The number of murders in London has nearly doubled in the first three months of 2018 compared to the same period last year. The spike is putting pressure on leaders to take measures to improve security in the capital.
There were more murders in London than in New York in the last two months. As a result, political pressure is mounting on leaders to halt a spike of violence in the British capital.
There were 15 murders in London in February, compared to 14 in New York, according to police numbers. In March, 22 murders were reported in London, against 21 investigations in New York, a city of similar size. It was the first time in modern history that London's murder rate was higher than New York's.
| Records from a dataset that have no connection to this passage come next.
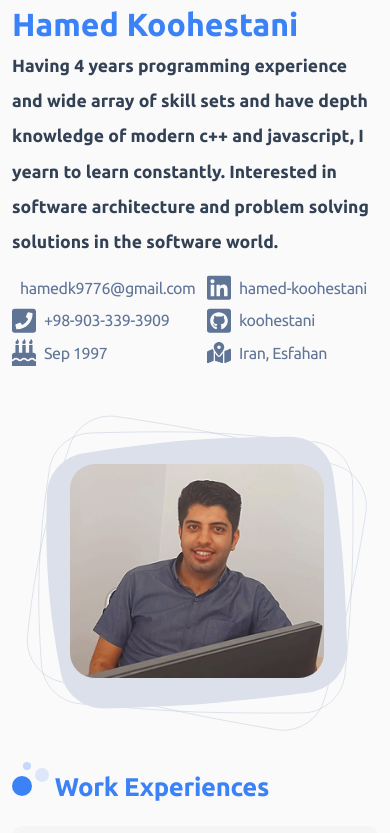
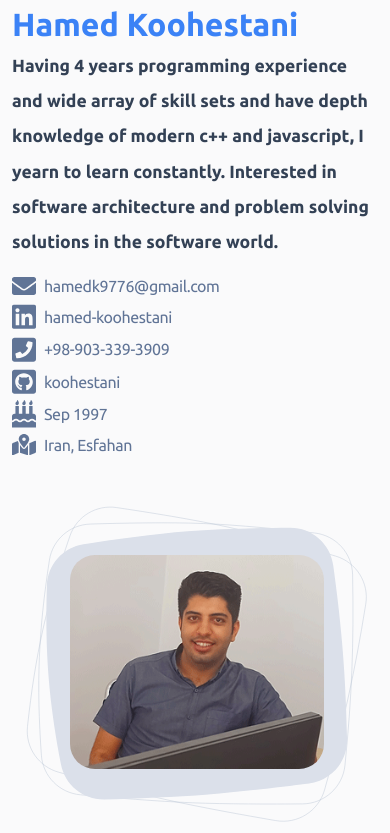
Before and after one commit to koohestani/koohestani.github.io, a plain HTML site: page index.html in a window 390 px wide. Shown: the top 833 px of the page. Drawn offline with Linux system fonts and the light colour scheme.

Commit message:
improve social responsive

```diff
--- a/index.html
+++ b/index.html
@@ -112,7 +112,7 @@
                         software architecture and problem solving solutions in
                         the software world.
                     </p>
-                    <div class="cv__contact row row-cols-2">
+                    <div class="cv__contact row row-cols-1 row-cols-md-2">
                         <div class="cv__contact--item">
                             <svg
                                 aria-hidden="true"
```
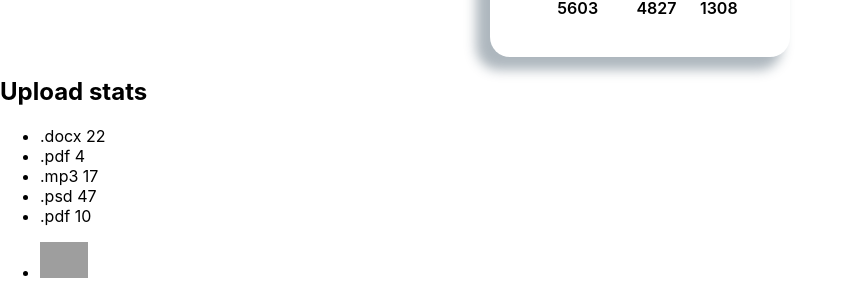
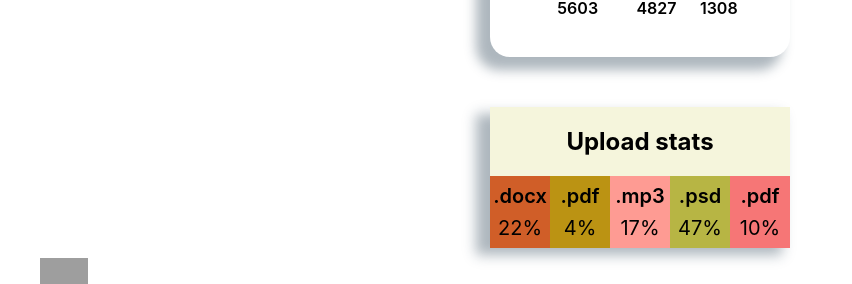
Before and after one commit to LysovMaxim/goit-react-hw-01-components, a React (Create React App) app: page / in a window 1280 px wide. Shown: the part 293-577 px from the top of the page, without its empty margins (0-852 px from the left). Built offline with nearby package versions, Linux system fonts and the light colour scheme; grey boxes are pictures that could not be loaded.

Commit message:
Добавив стилі у другий компонент

```diff
--- a/src/components/App.jsx
+++ b/src/components/App.jsx
@@ -6,6 +6,7 @@ import user from 'user.json';
 import data from 'data.json';
 import friends from 'friends.json';
 import transactions from 'transactions.json';
+
 
 export const App = () => {
   return (
--- a/src/components/Profile/Profile.module.css
+++ b/src/components/Profile/Profile.module.css
@@ -63,10 +63,10 @@ p {
   justify-content: center;
 }
 
-.label{
+.label {
   margin-bottom: 8px;
 }
 
-.quantity{
+.quantity {
   font-weight: 600;
 }
--- a/src/components/Statistics/Statistics.jsx
+++ b/src/components/Statistics/Statistics.jsx
@@ -1,14 +1,16 @@
 import PropTypes from 'prop-types';
+import css from "./Statistics.module.css"
+import { getRandomHexColor } from "./getRandomHexColor"
 
 export const Statistics = ({ title, stats }) => {
   return (
-    <section className="statistics">
-      <h2 className="title">{title}</h2>
-      <ul className="stat-list">
+    <section className={css.statistics}>
+      <h2 className={css.title}>{title}</h2>
+      <ul className={css.statList}>
         {stats.map(stats => (
-          <li key={stats.id} className="item">
-            <span className="label"> {stats.label}</span>
-            <span className="percentage"> {stats.percentage}</span>
+          <li key={stats.id} className={css.item} style={{backgroundColor: getRandomHexColor()} }>
+            <span className={css.label}> {stats.label}</span>
+            <span className="percentage"> {stats.percentage}%</span>
           </li>
         ))}
       </ul>
--- /dev/null
+++ b/src/components/Statistics/Statistics.module.css
@@ -0,0 +1,37 @@
+.statistics {
+  background-color: beige;
+  margin: auto;
+  margin-top: 50px;
+  width: 300px;
+  height: 135px;
+box-shadow: -11px 10px 12px 3px rgba(34, 60, 80, 0.37);
+}
+
+.title {
+  padding-top: 20px;
+  text-align: center;
+}
+
+.statList {
+  display: flex;
+  justify-content: space-around;
+  list-style: none;
+  padding: 0;
+}
+
+.item {
+  display: flex;
+  flex-direction: column;
+  align-items: center;
+  justify-content: center;
+  width: 100%;
+  padding-bottom: 8px;
+  padding-top: 8px;
+  font-size: 20px;
+
+}
+
+.label{
+    margin-bottom: 8px;
+    font-weight: 600;
+}
--- /dev/null
+++ b/src/components/Statistics/getRandomHexColor.js
@@ -0,0 +1,5 @@
+export function getRandomHexColor() {
+  return `#${Math.floor(Math.random() * 16777215)
+    .toString(16)
+    .padStart(6, 0)}`;
+}
```
Lines whose indentation alone changed are shown as unchanged.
The latest in the string of violent crimes involved a 17-year-old girl who was killed in a drive-by shooting in the northern district of Tottenham on Monday night. Around the same time, a 16-year-old boy was shot and a 15-year-old was stabbed in northeast London. Both were severely injured.
The number of murders in London in the first three months of the year nearly doubled compared to the same period last year. London's Metropolitan Police have launched 45 murder inquiries so far this year; five were gun-related and 31 were committed with knives.
Including January's numbers, New York had more murders so far this year compared to London.
Last year, there were 292 murders in New York compared to 130 in London.
Mayor blames budget cuts
It is unclear what has led to the increase in murders in London, or if the trend over the past two months will continue.
Some have blamed the Conservative government for slashing police budgets.
David Lammy, the local MP in Tottenham, blamed drug gang violence and police cuts.
London's Mayor Sadiq Khan, who has been in office since May 2016, representing the opposition Labour Party, blamed the Conservative government for cutting budgets.
Conservative Boris Johnson, now the foreign minister, was London mayor for eight years. Prime Minister Theresa May served as interior minister from 2010 to 2016.
The spike in violent crime has also led to more calls for police to "stop and frisk" people on the streets. The controversial practice was curbed by then-interior minister May in 2014 in response to criticism that the practice targeted minorities.
An interior ministry spokesperson said the government was taking action "to restrict access to offensive weapons," including knives.
Britain has much stricter gun laws than those in the United States.
cw/jm (AFP, Reuters)